<<<<

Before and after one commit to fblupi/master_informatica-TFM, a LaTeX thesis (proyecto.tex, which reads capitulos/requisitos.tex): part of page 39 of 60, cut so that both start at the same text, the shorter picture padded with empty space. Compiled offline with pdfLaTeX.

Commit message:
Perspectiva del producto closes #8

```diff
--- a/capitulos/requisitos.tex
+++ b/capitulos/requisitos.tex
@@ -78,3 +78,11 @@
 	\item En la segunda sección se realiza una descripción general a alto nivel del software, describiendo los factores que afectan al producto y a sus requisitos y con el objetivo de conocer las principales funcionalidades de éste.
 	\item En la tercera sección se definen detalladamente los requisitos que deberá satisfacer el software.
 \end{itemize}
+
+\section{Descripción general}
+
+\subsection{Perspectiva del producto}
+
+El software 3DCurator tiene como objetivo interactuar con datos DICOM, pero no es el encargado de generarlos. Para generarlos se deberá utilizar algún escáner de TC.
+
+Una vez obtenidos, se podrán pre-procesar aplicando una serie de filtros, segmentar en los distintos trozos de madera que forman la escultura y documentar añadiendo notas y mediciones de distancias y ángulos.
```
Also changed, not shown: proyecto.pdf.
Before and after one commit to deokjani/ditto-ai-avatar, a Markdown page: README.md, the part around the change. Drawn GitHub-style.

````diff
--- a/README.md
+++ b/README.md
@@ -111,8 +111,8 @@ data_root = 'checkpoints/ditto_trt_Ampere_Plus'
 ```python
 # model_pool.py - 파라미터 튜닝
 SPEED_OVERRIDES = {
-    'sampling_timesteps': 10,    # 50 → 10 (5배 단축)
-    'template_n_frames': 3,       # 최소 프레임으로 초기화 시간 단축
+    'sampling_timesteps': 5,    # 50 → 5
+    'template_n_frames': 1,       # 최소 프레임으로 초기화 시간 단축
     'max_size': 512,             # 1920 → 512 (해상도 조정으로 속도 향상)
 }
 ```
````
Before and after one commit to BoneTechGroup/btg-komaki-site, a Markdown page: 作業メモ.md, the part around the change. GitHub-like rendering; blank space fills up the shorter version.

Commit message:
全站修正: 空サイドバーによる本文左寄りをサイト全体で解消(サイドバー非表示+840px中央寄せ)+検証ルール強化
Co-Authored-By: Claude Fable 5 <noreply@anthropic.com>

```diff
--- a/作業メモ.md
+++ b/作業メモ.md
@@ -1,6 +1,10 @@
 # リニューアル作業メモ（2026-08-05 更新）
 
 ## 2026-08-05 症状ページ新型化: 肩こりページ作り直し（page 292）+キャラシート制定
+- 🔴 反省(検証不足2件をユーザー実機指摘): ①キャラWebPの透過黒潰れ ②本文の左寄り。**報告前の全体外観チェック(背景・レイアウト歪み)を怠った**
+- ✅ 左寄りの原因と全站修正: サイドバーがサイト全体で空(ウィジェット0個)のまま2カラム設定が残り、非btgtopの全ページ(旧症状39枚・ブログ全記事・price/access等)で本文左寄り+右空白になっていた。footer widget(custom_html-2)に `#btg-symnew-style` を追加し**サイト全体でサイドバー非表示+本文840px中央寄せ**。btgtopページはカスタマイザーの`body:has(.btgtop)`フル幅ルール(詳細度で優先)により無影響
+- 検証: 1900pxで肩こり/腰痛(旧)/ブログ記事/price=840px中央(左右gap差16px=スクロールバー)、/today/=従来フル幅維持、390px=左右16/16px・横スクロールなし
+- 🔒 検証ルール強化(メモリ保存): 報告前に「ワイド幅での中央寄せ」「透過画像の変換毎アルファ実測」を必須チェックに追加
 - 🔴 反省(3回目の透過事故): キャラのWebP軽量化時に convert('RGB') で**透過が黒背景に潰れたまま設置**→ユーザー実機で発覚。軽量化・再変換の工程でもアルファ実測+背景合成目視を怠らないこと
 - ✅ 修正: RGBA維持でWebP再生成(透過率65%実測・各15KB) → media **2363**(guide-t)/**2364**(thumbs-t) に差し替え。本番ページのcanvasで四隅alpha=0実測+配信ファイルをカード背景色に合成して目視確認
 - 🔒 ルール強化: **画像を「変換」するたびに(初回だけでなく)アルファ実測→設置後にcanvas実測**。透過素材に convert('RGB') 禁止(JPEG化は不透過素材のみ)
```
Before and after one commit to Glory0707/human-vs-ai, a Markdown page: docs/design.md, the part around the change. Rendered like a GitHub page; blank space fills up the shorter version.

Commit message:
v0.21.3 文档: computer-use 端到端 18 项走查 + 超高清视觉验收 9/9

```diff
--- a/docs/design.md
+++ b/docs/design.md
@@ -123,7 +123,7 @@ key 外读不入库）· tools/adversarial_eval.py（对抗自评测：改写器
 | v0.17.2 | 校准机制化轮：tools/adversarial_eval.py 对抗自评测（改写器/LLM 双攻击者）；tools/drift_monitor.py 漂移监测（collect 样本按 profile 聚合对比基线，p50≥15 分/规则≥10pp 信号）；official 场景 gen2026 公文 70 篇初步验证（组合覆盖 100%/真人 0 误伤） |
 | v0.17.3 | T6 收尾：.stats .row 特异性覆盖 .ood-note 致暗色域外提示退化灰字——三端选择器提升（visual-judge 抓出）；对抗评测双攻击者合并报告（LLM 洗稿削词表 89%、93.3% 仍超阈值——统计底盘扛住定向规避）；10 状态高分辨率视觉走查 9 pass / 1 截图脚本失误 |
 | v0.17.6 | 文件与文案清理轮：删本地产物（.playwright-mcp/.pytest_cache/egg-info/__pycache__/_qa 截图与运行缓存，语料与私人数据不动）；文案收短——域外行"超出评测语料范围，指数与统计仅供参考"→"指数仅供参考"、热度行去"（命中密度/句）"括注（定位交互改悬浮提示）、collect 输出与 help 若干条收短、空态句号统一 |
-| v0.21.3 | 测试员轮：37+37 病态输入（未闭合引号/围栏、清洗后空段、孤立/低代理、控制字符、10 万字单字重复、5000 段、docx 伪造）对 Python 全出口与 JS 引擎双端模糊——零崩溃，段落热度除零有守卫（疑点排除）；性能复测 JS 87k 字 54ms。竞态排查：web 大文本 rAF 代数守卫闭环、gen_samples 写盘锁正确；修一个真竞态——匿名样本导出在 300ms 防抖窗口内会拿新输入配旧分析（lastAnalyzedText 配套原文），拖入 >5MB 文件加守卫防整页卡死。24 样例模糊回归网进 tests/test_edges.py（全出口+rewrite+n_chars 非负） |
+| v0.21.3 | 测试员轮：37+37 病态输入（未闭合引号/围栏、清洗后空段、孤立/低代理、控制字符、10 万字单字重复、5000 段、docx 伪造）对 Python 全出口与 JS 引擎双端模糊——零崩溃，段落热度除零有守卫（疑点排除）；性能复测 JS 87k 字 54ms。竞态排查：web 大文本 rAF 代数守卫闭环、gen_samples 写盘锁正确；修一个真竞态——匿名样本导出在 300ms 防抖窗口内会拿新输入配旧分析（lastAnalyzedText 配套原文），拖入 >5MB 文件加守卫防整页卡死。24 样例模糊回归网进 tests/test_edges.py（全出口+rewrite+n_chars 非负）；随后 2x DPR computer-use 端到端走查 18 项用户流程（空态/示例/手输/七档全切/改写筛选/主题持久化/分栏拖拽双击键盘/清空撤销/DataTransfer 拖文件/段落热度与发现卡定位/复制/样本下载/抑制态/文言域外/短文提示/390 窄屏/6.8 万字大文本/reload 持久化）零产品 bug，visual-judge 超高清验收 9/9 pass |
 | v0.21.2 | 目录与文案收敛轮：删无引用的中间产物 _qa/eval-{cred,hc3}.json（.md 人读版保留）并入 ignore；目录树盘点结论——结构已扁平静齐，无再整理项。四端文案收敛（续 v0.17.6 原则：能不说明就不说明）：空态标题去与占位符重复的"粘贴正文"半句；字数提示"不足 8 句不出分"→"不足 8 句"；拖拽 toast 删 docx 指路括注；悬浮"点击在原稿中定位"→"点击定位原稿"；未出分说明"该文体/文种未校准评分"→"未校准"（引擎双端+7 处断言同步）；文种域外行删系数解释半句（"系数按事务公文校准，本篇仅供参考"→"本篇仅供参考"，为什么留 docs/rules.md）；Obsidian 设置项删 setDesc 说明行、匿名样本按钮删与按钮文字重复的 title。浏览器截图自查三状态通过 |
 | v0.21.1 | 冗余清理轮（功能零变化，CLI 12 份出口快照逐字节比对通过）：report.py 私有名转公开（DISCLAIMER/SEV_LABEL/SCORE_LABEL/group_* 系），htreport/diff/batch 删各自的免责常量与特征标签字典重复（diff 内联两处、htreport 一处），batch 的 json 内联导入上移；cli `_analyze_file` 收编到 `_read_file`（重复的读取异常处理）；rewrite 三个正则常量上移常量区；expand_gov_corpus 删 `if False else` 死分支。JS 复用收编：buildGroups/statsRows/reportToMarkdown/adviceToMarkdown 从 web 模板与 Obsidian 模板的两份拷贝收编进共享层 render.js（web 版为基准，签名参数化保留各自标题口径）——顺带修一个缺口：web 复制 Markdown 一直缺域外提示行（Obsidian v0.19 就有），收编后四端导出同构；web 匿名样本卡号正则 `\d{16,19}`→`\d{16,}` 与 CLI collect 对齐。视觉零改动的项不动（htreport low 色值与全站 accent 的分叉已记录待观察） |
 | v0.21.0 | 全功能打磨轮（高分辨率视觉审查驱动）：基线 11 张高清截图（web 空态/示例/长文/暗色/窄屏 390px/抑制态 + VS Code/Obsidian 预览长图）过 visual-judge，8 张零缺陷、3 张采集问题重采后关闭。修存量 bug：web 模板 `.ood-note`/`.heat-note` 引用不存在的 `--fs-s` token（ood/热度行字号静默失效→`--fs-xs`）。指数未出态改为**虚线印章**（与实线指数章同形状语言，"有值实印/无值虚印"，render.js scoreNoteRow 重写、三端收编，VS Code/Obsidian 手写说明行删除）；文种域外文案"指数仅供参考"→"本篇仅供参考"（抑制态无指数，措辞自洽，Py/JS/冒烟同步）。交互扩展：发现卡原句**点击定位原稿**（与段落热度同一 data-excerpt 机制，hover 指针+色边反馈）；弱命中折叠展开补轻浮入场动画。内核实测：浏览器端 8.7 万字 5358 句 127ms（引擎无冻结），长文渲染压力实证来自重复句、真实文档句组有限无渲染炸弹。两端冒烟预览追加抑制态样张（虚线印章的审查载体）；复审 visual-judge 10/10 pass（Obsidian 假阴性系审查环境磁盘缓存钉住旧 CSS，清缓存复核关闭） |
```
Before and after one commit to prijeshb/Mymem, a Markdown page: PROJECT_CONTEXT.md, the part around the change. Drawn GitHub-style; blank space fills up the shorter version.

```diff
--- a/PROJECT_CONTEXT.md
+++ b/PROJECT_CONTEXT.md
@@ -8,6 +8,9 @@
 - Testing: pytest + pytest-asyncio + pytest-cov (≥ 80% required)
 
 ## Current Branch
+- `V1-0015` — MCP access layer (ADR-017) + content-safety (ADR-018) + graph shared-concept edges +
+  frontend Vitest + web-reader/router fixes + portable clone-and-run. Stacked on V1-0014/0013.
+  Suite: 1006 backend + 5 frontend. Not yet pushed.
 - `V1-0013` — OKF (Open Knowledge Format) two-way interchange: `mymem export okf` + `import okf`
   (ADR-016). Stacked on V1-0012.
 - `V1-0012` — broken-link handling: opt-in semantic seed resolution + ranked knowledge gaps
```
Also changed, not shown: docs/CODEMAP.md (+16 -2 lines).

>>>>

Exercise. Go through the listing above. Show each line where the word "GitHub" is found.

Answer to this problem.
Before and after one commit to deokjani/ditto-ai-avatar, a Markdown page: README.md, the part around the change. Drawn GitHub-style.
Before and after one commit to BoneTechGroup/btg-komaki-site, a Markdown page: 作業メモ.md, the part around the change. GitHub-like rendering; blank space fills up the shorter version.
Before and after one commit to Glory0707/human-vs-ai, a Markdown page: docs/design.md, the part around the change. Rendered like a GitHub page; blank space fills up the shorter version.
Before and after one commit to prijeshb/Mymem, a Markdown page: PROJECT_CONTEXT.md, the part around the change. Drawn GitHub-style; blank space fills up the shorter version.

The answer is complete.